“Do you smell that?” I asked her. Eve was sitting across from me, picking at the fries she had sworn was enough for lunch.
“What?” she asked. Her nostrils flared, just a little, just so that I knew she was trying.
“Can’t you smell that smoke?” I glanced around the bright green lawn where we sat, waiting for our lunch break to end. I thought that there must have been a scent on the wind so heavy, a breeze so dense with the smell of fire, that it had come in through my nose, tricked my mouth into thinking it was a taste.
I watched her knit her eyebrows, look up at the sky. Her eyes were blue.
“No,” she said. “I don’t smell anything.”
It vanished then, like it knew.
“How’s your sleep been?” she asked me.
“Oh, you know,” I said, shrugging. The sun was in her hair, shining. “What about you, how’s getting used to sleeping alone?”
“Bad,” she said, and laughed.
I don’t know why it picked me, why it nestles close to my gums, blossoming through my mouth in waves of soft yeast. Those first days I felt it, I thought I was dying. I searched the internet for explanations, scoured WebMD for diseases that would conjure these phantom tastes. I checked my teeth for rot. I pressed my spleen. There was no explanation that could account for the way it woke me with lavender sprigs, the way it lulled me with fingers of chamomile, the way it took me by surprise with a burst of mushroom spores. It traced my mouth in a haunting all its own.
The taste of a ghost is something like air with no movement, a flavor with a cold underside, the way a gasp tastes at midnight. It filled me with phantoms, shades of the world it inhabited, the world it moved through.
It woke me, nightly. Tore through my dreams and left me frozen with it in my mouth.

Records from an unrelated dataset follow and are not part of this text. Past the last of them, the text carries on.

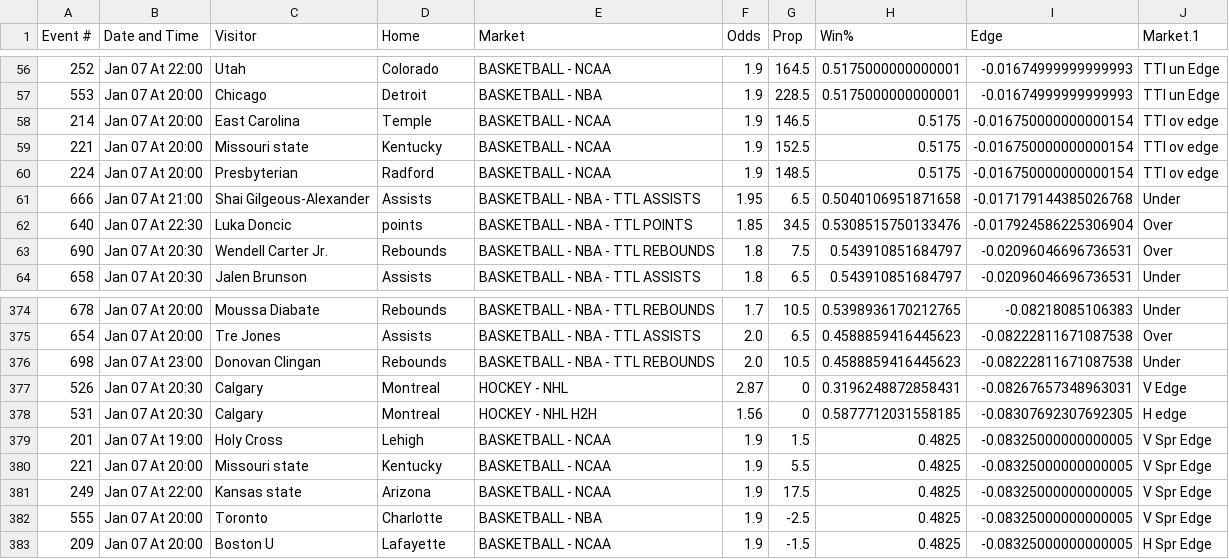
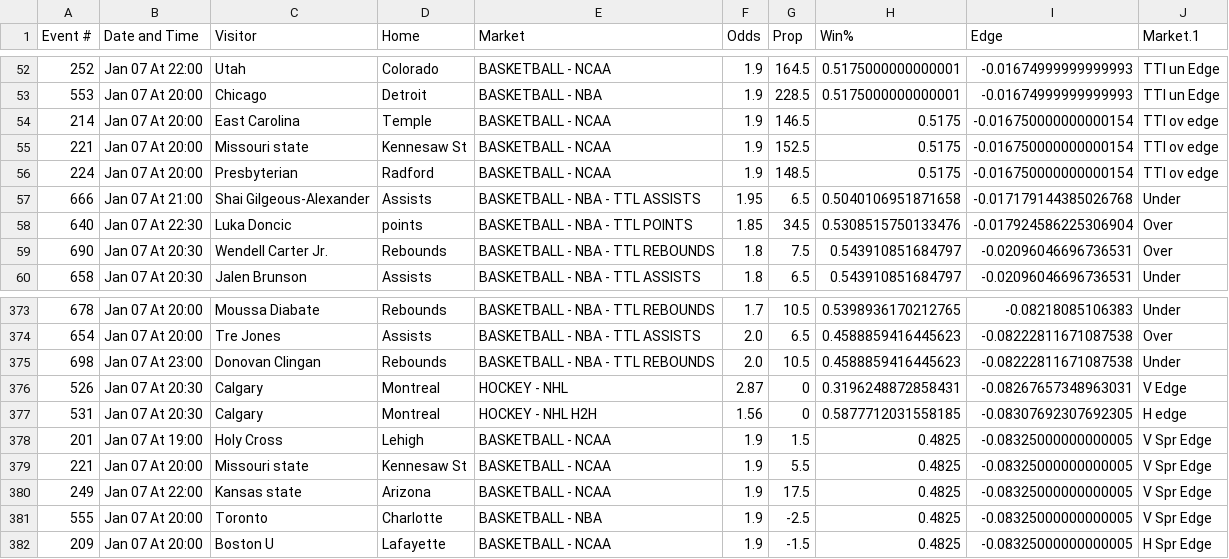
Before and after one commit to richhhh43/excel-viewer, a CSV file: data/latest.csv, drawn as a sheet; only a part is shown, gaps mark what is left out; the diff covers the shown part only.

```diff
--- a/data/latest.csv
+++ b/data/latest.csv
@@ -58,3 +54,3 @@
 214,Jan 07 At 20:00,East Carolina,Temple,BASKETBALL - NCAA,1.9,146.5,0.5175,-0.016750000000000154,TTl ov edge
-221,Jan 07 At 20:00,Missouri state,Kentucky,BASKETBALL - NCAA,1.9,152.5,0.5175,-0.016750000000000154,TTl ov edge
+221,Jan 07 At 20:00,Missouri state,Kennesaw St,BASKETBALL - NCAA,1.9,152.5,0.5175,-0.016750000000000154,TTl ov edge
 224,Jan 07 At 20:00,Presbyterian,Radford,BASKETBALL - NCAA,1.9,148.5,0.5175,-0.016750000000000154,TTl ov edge
@@ -379,3 +378,3 @@
 201,Jan 07 At 19:00,Holy Cross,Lehigh,BASKETBALL - NCAA,1.9,1.5,0.4825,-0.08325000000000005,V Spr Edge
-221,Jan 07 At 20:00,Missouri state,Kentucky,BASKETBALL - NCAA,1.9,5.5,0.4825,-0.08325000000000005,V Spr Edge
+221,Jan 07 At 20:00,Missouri state,Kennesaw St,BASKETBALL - NCAA,1.9,5.5,0.4825,-0.08325000000000005,V Spr Edge
 249,Jan 07 At 22:00,Kansas state,Arizona,BASKETBALL - NCAA,1.9,17.5,0.4825,-0.08325000000000005,V Spr Edge
```
Also changed, not shown: 4 added rows and 4 removed rows elsewhere in this file, 1 other file.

It’s presence at night, in the dark, was a scream clouding over my tongue.
The first night it woke me, it delighted in my sharp intake of breath. I could not move and it giggled in the stale spit that had nowhere to go. Stiff, I stared at the ceiling and felt its malice in currents of salted, sour milk. I curdled. It spread like mint, to wash the memory of itself from me.
The day I got fired, or, in my boss’s words, “let go,” from the office where I worked with Eve, it bloomed over my tongue like sweet tarts. As if to comfort me. As if to say, remember when you were a child and could not even dream of a job like this existing. As if to say, you cannot begin to imagine what is out there.
I sat in front of the manager, who was talking somehow far away, about how they had hired me as a temp, and I had done my job. They didn’t have a permanent position to offer me. I hadn’t done anything wrong, they told me, and in my mouth was a riot of sour fruit.
I pressed the tip of my tongue along the backs of my incisors. My lips puckered, drawn over the taste of grapefruit, the tang of cherry. I realized that my manager had stopped talking, had probably stopped talking some time ago, and was staring.
“You can go now,” they told me.
“Okay,” I said.
On the walk back to my desk, it harvested orchards on my teeth. As my tongue swirled, each tooth was a different garden. Each molecule of spit its own tree. The sharp bite of lemons shocked me almost to tears. I had not known that ghosts could summon these phantom tastes, that one could pick me, inhabit my mouth like a houseguest who made no hint of leaving.
“I’ll miss seeing you at lunch,” Eve said, when she heard I was leaving. Her hair was the color of wheat. Her nose was a pillar of salt pinched on her pale face. She scribbled on a piece of paper, slid it across the desk. “We should hang out.” Said in that way that meant we would not be hanging out, but be sitting alone at our own homes, in our own lives. Said in that way that meant she did not know me well enough to know that this was not goodbye. Said in that way that meant that even though we had had lunch together every day for six months, she still wanted to hide.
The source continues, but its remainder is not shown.